Keep the images out while you retype all of the data exactly.

-- Supplied records follows --

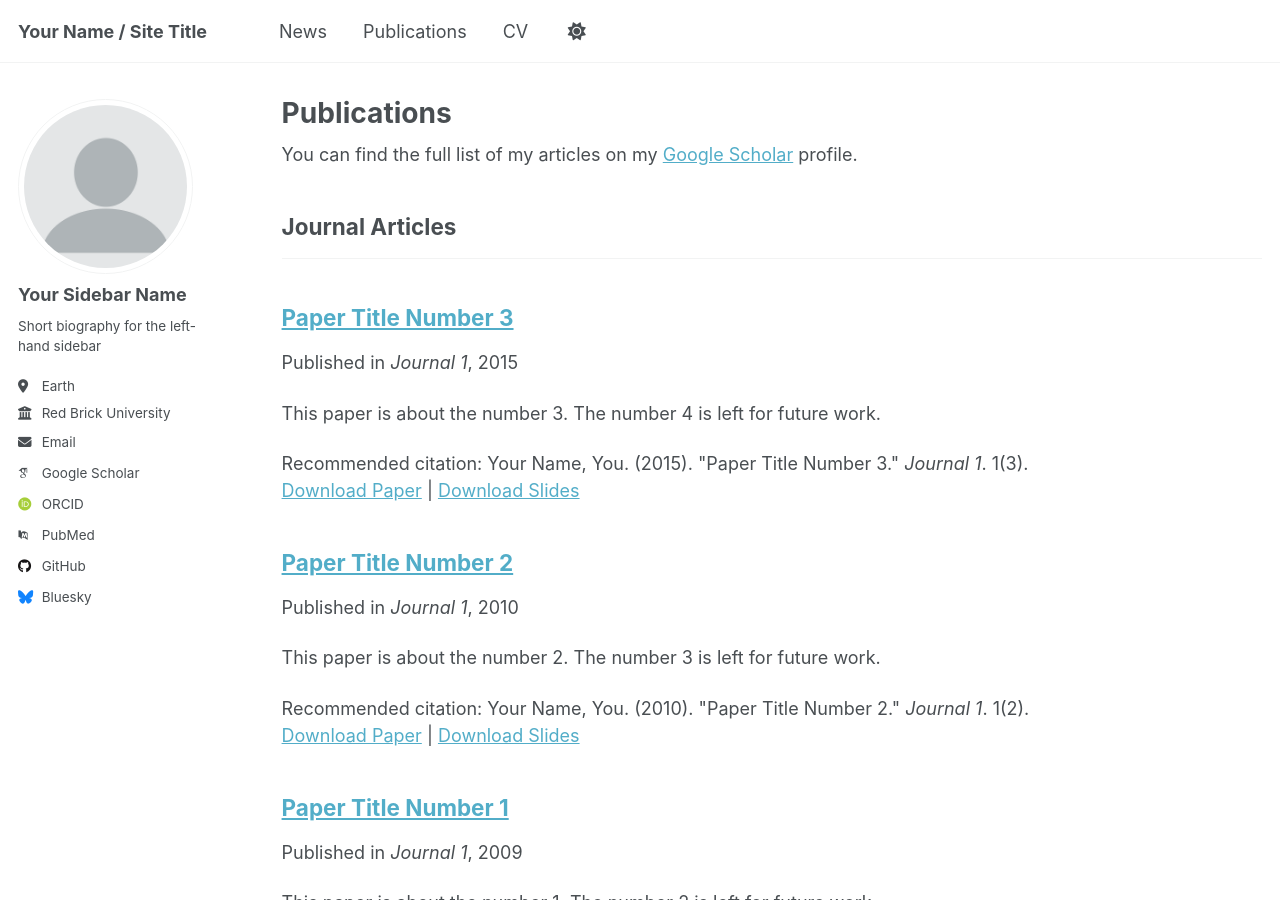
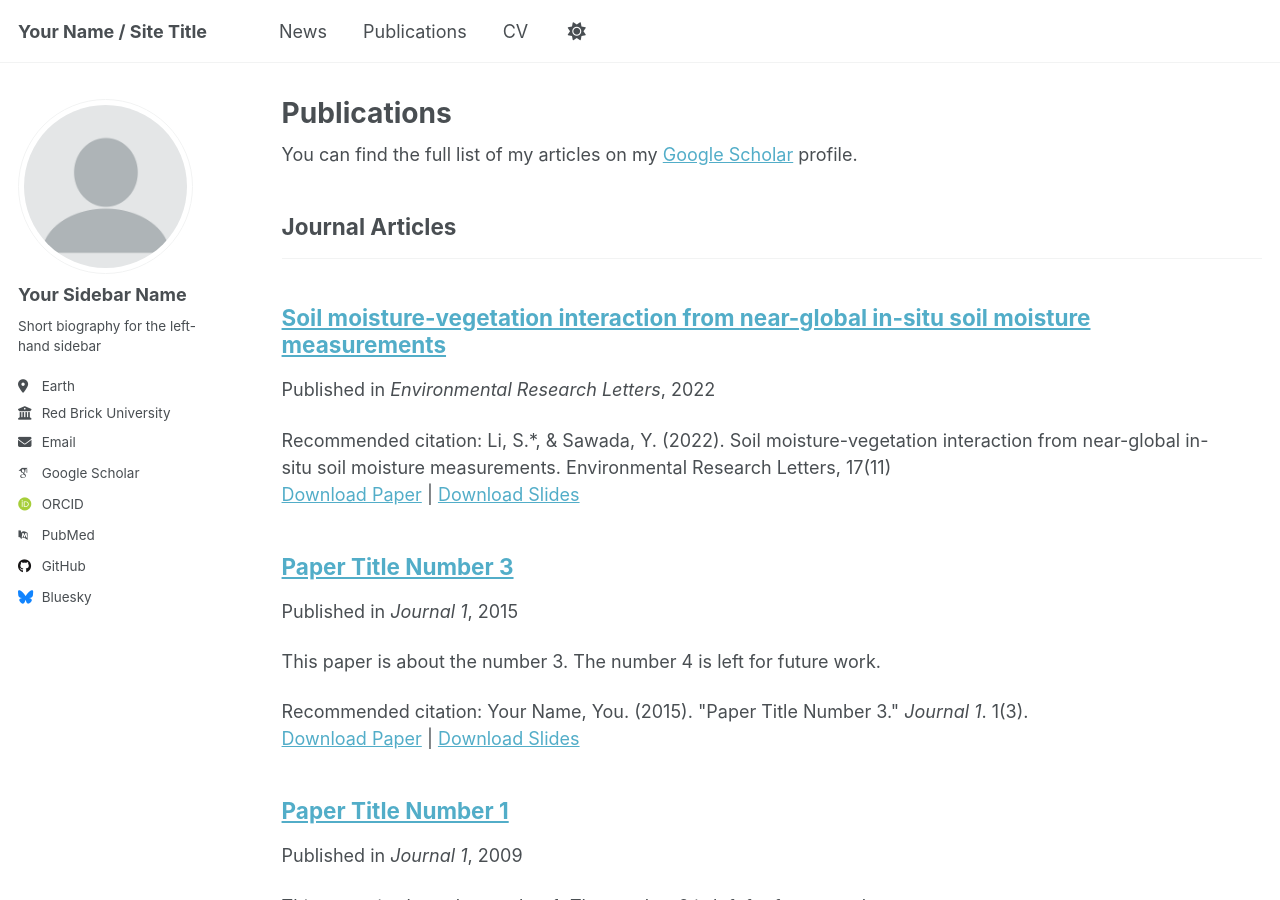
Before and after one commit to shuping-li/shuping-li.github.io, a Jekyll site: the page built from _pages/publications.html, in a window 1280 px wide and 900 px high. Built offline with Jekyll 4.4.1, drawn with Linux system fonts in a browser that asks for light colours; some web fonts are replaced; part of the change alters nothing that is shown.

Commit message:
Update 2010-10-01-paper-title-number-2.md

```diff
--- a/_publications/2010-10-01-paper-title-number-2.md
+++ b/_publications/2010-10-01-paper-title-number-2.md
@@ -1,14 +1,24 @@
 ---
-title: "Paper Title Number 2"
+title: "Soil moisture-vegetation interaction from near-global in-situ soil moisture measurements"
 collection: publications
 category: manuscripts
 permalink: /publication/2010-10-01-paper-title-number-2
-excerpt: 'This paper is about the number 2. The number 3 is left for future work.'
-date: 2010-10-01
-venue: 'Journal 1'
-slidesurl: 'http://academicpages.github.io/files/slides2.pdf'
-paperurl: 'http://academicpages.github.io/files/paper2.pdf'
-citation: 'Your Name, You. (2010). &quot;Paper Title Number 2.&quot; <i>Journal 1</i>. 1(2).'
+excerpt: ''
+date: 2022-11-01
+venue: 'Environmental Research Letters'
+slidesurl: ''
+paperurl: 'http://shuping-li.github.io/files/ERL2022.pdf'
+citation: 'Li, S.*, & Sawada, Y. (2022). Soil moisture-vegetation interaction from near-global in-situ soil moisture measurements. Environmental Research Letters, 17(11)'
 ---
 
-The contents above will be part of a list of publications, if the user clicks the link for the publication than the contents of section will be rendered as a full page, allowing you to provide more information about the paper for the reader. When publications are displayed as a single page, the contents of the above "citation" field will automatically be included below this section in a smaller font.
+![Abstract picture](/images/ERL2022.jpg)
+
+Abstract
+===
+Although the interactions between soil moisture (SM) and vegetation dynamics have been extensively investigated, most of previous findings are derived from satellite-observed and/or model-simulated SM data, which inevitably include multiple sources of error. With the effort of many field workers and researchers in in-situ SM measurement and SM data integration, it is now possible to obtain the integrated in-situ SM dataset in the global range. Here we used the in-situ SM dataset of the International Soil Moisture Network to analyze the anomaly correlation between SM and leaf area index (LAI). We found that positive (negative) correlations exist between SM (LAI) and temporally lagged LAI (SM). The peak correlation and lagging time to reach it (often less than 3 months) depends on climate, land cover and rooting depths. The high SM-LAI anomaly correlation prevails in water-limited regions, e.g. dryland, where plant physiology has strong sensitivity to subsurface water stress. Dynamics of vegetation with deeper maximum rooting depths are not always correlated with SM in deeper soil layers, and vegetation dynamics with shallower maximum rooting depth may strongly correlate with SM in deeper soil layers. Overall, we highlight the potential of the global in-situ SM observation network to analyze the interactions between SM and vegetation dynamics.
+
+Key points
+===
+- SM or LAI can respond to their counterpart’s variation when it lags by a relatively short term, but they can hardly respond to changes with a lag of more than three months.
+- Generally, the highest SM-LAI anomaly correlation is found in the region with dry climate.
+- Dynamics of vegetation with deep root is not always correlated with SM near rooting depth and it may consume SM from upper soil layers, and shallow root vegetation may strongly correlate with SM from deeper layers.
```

-- Supplied records concluded --

• Exercise output:
Before and after one commit to shuping-li/shuping-li.github.io, a Jekyll site: the page built from _pages/publications.html, in a window 1280 px wide and 900 px high. Built offline with Jekyll 4.4.1, drawn with Linux system fonts in a browser that asks for light colours; some web fonts are replaced; part of the change alters nothing that is shown.

Commit message:
Update 2010-10-01-paper-title-number-2.md

```diff
--- a/_publications/2010-10-01-paper-title-number-2.md
+++ b/_publications/2010-10-01-paper-title-number-2.md
@@ -1,14 +1,24 @@
 ---
-title: "Paper Title Number 2"
+title: "Soil moisture-vegetation interaction from near-global in-situ soil moisture measurements"
 collection: publications
 category: manuscripts
 permalink: /publication/2010-10-01-paper-title-number-2
-excerpt: 'This paper is about the number 2. The number 3 is left for future work.'
-date: 2010-10-01
-venue: 'Journal 1'
-slidesurl: 'http://academicpages.github.io/files/slides2.pdf'
-paperurl: 'http://academicpages.github.io/files/paper2.pdf'
-citation: 'Your Name, You. (2010). &quot;Paper Title Number 2.&quot; <i>Journal 1</i>. 1(2).'
+excerpt: ''
+date: 2022-11-01
+venue: 'Environmental Research Letters'
+slidesurl: ''
+paperurl: 'http://shuping-li.github.io/files/ERL2022.pdf'
+citation: 'Li, S.*, & Sawada, Y. (2022). Soil moisture-vegetation interaction from near-global in-situ soil moisture measurements. Environmental Research Letters, 17(11)'
 ---
 
-The contents above will be part of a list of publications, if the user clicks the link for the publication than the contents of section will be rendered as a full page, allowing you to provide more information about the paper for the reader. When publications are displayed as a single page, the contents of the above "citation" field will automatically be included below this section in a smaller font.
+![Abstract picture](/images/ERL2022.jpg)
+
+Abstract
+===
+Although the interactions between soil moisture (SM) and vegetation dynamics have been extensively investigated, most of previous findings are derived from satellite-observed and/or model-simulated SM data, which inevitably include multiple sources of error. With the effort of many field workers and researchers in in-situ SM measurement and SM data integration, it is now possible to obtain the integrated in-situ SM dataset in the global range. Here we used the in-situ SM dataset of the International Soil Moisture Network to analyze the anomaly correlation between SM and leaf area index (LAI). We found that positive (negative) correlations exist between SM (LAI) and temporally lagged LAI (SM). The peak correlation and lagging time to reach it (often less than 3 months) depends on climate, land cover and rooting depths. The high SM-LAI anomaly correlation prevails in water-limited regions, e.g. dryland, where plant physiology has strong sensitivity to subsurface water stress. Dynamics of vegetation with deeper maximum rooting depths are not always correlated with SM in deeper soil layers, and vegetation dynamics with shallower maximum rooting depth may strongly correlate with SM in deeper soil layers. Overall, we highlight the potential of the global in-situ SM observation network to analyze the interactions between SM and vegetation dynamics.
+
+Key points
+===
+- SM or LAI can respond to their counterpart’s variation when it lags by a relatively short term, but they can hardly respond to changes with a lag of more than three months.
+- Generally, the highest SM-LAI anomaly correlation is found in the region with dry climate.
+- Dynamics of vegetation with deep root is not always correlated with SM near rooting depth and it may consume SM from upper soil layers, and shallow root vegetation may strongly correlate with SM from deeper layers.
```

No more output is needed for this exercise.